View full screen - View 1 of Lot 330. Portrait of a lady, three-quarter length, wearing an embroidered waistcoat, with lace collar and cuffs.
330

Circle of Robert Peake

Portrait of a lady, three-quarter length, wearing an embroidered waistcoat, with lace collar and cuffs

Estimate:

20,000 - 30,000 GBP

The Property of a Private Collector

Circle of Robert Peake

Circle of Robert Peake

Portrait of a lady, three-quarter length, wearing an embroidered waistcoat, with lace collar and cuffs

Portrait of a lady, three-quarter length, wearing an embroidered waistcoat, with lace collar and cuffs

Estimate:

20,000 - 30,000 GBP

The Property of a Private Collector

Circle of Robert Peake

Portrait of a lady, three-quarter length, wearing an embroidered waistcoat, with lace collar and cuffs


dated upper left: · 1607 ·

oil on canvas

unframed: 98.5 x 77 cm.; 38¾ x 30¼ in.

framed: 123.3 x 103.8 cm.; 48½ x 40⅞ in.

The following condition report is provided by Henry Gentle who is an external specialist and not an employee of Sotheby's:


The canvas is lined and there is good adhesion between the original canvas and the lining fabric.

The paint is slightly raised in some areas but is stable and secure.


Under U-V light restored loss to upper left in the background and down the left hand edge can be seen. Minor restored loss to the upper right background can also be detected along with reduction of pale shrinkage craquelure.


There is a significant restored damage to the sitter’s proper left cheek and jaw line and into the lace collar, accompanied by minor scattered pin prick loss to the rest of her face and the reduction of dark cracking in the skin tones. Further losses to the bottom of her dress have been treated. These have been sensitively reconstructed.


A scattering of minor paint loss, including pin prick losses to her embroidered dress and slashed sleeve coverings can also be detected.


The paint texture of the lace collar and cuffs is in very good original condition and the impasted areas and details to the fine embroidery of the sitter’s dress are well preserved.

The chromatic variation to the embroidery and the tonal nuance is maintained.


Vulnerable ‘top note’ glazes to the skin tones have been compromised leading to a slight loss of modelling in these areas.

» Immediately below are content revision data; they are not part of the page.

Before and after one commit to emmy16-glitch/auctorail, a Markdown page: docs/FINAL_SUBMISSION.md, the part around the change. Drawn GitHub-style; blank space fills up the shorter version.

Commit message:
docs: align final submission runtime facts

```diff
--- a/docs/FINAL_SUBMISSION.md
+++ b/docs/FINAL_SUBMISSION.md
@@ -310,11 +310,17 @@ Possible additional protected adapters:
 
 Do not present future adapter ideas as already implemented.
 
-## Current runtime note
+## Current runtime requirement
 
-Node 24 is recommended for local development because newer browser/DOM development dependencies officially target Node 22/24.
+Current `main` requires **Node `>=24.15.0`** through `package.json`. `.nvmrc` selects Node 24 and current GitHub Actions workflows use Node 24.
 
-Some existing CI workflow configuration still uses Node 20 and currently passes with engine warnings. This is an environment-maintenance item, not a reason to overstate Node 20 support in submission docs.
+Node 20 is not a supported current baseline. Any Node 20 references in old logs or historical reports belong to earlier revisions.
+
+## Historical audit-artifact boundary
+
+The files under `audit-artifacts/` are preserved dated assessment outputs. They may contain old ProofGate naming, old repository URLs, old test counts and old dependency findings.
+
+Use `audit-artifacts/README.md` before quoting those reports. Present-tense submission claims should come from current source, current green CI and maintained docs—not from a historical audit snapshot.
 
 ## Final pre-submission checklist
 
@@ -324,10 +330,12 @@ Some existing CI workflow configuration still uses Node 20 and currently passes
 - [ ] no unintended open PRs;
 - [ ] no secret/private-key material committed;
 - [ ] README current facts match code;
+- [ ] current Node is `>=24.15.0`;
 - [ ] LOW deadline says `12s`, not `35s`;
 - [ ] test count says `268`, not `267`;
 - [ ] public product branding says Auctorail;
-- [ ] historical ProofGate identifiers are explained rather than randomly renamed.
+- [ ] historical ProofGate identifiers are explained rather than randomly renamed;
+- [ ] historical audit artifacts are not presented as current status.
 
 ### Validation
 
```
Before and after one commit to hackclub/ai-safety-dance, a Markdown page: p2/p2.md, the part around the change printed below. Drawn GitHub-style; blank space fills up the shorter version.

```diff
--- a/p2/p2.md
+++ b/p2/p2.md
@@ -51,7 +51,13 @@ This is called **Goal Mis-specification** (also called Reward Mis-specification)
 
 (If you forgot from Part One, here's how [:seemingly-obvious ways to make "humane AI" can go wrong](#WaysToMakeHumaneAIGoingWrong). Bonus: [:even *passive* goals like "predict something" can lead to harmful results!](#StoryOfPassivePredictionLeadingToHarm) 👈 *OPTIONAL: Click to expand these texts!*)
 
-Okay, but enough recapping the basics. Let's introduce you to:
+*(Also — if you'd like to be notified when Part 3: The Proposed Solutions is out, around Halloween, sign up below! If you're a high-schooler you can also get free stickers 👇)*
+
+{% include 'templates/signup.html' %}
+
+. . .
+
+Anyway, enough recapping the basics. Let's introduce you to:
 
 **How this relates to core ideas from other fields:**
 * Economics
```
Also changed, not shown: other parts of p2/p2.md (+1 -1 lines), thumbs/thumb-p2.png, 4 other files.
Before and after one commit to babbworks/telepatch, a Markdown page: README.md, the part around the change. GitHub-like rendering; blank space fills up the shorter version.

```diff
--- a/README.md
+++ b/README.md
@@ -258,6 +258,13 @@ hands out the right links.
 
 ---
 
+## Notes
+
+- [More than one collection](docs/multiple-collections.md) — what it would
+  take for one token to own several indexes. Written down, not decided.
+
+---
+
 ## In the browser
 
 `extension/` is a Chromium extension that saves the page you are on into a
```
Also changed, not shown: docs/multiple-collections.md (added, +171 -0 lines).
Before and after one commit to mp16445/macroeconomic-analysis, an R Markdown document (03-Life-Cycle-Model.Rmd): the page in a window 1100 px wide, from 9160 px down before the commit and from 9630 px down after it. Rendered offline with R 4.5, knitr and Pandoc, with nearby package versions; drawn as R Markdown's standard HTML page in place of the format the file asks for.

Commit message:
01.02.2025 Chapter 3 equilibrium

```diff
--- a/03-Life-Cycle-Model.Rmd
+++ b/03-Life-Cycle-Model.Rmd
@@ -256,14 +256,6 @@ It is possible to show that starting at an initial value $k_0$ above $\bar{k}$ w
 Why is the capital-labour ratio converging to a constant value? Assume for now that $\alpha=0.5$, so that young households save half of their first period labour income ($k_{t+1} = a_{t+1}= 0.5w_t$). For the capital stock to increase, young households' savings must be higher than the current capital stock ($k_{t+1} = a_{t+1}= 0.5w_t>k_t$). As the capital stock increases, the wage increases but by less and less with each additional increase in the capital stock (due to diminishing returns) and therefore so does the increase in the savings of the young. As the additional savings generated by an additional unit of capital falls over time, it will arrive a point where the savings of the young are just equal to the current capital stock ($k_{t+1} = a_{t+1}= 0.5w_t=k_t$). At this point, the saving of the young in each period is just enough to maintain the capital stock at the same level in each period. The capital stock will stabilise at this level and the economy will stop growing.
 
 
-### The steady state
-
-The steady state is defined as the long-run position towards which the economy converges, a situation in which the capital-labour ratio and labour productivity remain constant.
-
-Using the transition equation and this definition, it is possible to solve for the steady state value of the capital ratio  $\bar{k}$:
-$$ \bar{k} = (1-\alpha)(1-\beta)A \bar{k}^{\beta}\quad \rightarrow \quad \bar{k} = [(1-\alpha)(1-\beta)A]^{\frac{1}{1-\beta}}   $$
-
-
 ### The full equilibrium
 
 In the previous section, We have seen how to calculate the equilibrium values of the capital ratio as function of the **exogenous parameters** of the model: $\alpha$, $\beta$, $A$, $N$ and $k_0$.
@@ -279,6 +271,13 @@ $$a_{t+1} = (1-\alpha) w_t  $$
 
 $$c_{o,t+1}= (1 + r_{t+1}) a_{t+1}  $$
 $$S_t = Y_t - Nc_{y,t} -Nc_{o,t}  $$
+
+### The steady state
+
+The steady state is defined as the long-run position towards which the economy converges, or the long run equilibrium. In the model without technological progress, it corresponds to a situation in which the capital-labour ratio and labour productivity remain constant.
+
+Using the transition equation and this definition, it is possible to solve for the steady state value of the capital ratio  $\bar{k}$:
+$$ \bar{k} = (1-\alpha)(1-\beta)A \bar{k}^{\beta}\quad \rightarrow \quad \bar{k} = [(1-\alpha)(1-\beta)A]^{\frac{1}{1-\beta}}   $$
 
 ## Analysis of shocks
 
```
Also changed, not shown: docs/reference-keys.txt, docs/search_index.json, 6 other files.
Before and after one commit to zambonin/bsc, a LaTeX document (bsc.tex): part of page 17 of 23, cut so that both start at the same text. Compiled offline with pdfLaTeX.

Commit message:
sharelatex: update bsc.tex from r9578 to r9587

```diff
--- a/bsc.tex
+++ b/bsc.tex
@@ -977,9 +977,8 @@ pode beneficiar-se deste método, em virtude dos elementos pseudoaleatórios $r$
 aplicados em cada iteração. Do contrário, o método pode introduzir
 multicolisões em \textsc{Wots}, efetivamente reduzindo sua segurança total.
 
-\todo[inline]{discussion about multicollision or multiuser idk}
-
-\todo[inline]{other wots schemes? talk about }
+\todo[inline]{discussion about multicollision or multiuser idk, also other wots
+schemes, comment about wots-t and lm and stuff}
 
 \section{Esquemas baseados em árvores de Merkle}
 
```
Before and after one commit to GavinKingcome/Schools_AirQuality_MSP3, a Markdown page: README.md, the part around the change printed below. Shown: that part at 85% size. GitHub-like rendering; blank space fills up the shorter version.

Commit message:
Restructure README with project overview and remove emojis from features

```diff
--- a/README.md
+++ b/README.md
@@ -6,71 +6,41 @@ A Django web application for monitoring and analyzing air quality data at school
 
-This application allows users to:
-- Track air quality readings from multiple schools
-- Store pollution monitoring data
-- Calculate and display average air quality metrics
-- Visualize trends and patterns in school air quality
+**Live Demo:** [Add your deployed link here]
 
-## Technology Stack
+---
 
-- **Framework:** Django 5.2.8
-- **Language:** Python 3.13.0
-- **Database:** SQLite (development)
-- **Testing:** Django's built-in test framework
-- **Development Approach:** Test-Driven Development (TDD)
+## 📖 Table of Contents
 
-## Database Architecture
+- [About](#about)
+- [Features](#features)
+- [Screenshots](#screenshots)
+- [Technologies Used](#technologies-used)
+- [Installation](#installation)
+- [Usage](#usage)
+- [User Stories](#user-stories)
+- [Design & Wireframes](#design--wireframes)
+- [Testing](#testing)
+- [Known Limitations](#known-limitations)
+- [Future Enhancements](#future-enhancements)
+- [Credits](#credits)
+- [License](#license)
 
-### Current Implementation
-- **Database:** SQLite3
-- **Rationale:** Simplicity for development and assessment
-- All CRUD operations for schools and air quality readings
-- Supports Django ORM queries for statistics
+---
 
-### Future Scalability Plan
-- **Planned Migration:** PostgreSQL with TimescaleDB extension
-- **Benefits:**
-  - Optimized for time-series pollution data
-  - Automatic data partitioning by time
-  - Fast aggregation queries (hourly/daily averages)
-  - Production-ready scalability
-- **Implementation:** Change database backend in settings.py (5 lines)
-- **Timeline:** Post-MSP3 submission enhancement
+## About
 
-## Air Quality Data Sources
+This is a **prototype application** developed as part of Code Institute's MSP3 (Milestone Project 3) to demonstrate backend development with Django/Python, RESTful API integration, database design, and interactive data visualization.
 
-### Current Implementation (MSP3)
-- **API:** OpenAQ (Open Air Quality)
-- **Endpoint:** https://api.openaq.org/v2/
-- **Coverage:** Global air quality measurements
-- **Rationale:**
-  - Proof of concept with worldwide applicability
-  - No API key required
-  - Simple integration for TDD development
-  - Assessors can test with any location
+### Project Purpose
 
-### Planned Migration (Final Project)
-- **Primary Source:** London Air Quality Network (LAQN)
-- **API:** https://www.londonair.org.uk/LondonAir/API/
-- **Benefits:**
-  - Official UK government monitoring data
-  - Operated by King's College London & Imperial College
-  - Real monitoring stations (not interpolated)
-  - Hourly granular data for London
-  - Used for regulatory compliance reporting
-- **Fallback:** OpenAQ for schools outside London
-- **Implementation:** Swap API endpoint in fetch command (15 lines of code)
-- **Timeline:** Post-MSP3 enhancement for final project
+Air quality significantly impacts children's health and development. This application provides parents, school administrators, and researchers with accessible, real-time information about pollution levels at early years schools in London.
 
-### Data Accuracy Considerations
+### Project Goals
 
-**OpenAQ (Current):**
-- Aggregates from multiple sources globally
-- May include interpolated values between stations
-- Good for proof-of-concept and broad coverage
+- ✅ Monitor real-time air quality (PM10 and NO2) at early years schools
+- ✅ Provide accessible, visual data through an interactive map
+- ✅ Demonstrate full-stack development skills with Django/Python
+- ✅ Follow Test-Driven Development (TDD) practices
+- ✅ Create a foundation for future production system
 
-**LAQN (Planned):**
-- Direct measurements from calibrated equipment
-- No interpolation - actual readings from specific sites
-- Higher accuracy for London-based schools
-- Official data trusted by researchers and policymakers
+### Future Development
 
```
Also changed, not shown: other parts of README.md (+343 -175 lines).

No tonal improvement would be gained by removing the varnish and the painting presents well.


The lot is sold in the condition it is in at the time of sale. The condition report is provided to assist you with assessing the condition of the lot and is for guidance only. Any reference to condition in the condition report for the lot does not amount to a full description of condition. The images of the lot form part of the condition report for the lot. Certain images of the lot provided online may not accurately reflect the actual condition of the lot. In particular, the online images may represent colors and shades which are different to the lot's actual color and shades. The condition report for the lot may make reference to particular imperfections of the lot but you should note that the lot may have other faults not expressly referred to in the condition report for the lot or shown in the online images of the lot. The condition report may not refer to all faults, restoration, alteration or adaptation. The condition report is a statement of opinion only. For that reason, the condition report is not an alternative to taking your own professional advice regarding the condition of the lot. NOTWITHSTANDING THIS ONLINE CONDITION REPORT OR ANY DISCUSSIONS CONCERNING A LOT, ALL LOTS ARE OFFERED AND SOLD "AS IS" IN ACCORDANCE WITH THE CONDITIONS OF SALE/BUSINESS APPLICABLE TO THE RESPECTIVE SALE.

With Hotspur Gallery, Richmond, London 1943;
With Peter Wengraf, The Arcade Gallery, London, by 1947;
From whom purchased in 1948 by the late husband of the previous owner;
By whom anonymously sold ('The Property of a Lady'), London, Sotheby's, 5 July 2018, lot 129, where acquired.
London, Arcade Gallery, Elizabethan Portraits, 19 March – 19 April 1947, no. 17.
The sitter wears an impressive necklace formed of spherical and egg-shaped links, which are possibly made out of crystal. Those that are egg-shaped may be hollow, and would possibly have contained pomanders or aromatic substances to scent foul air and protect against infections. She also wears black jet bead bracelets, worn to emphasise the desirable whiteness of the lady's skin by contrast. Her embroidered waistcoat is depicted accurately with triangular gores around the waistline, but the large pattern repeat of red foliage in her skirt, underneath a very fine linen or silk, is possibly fictional.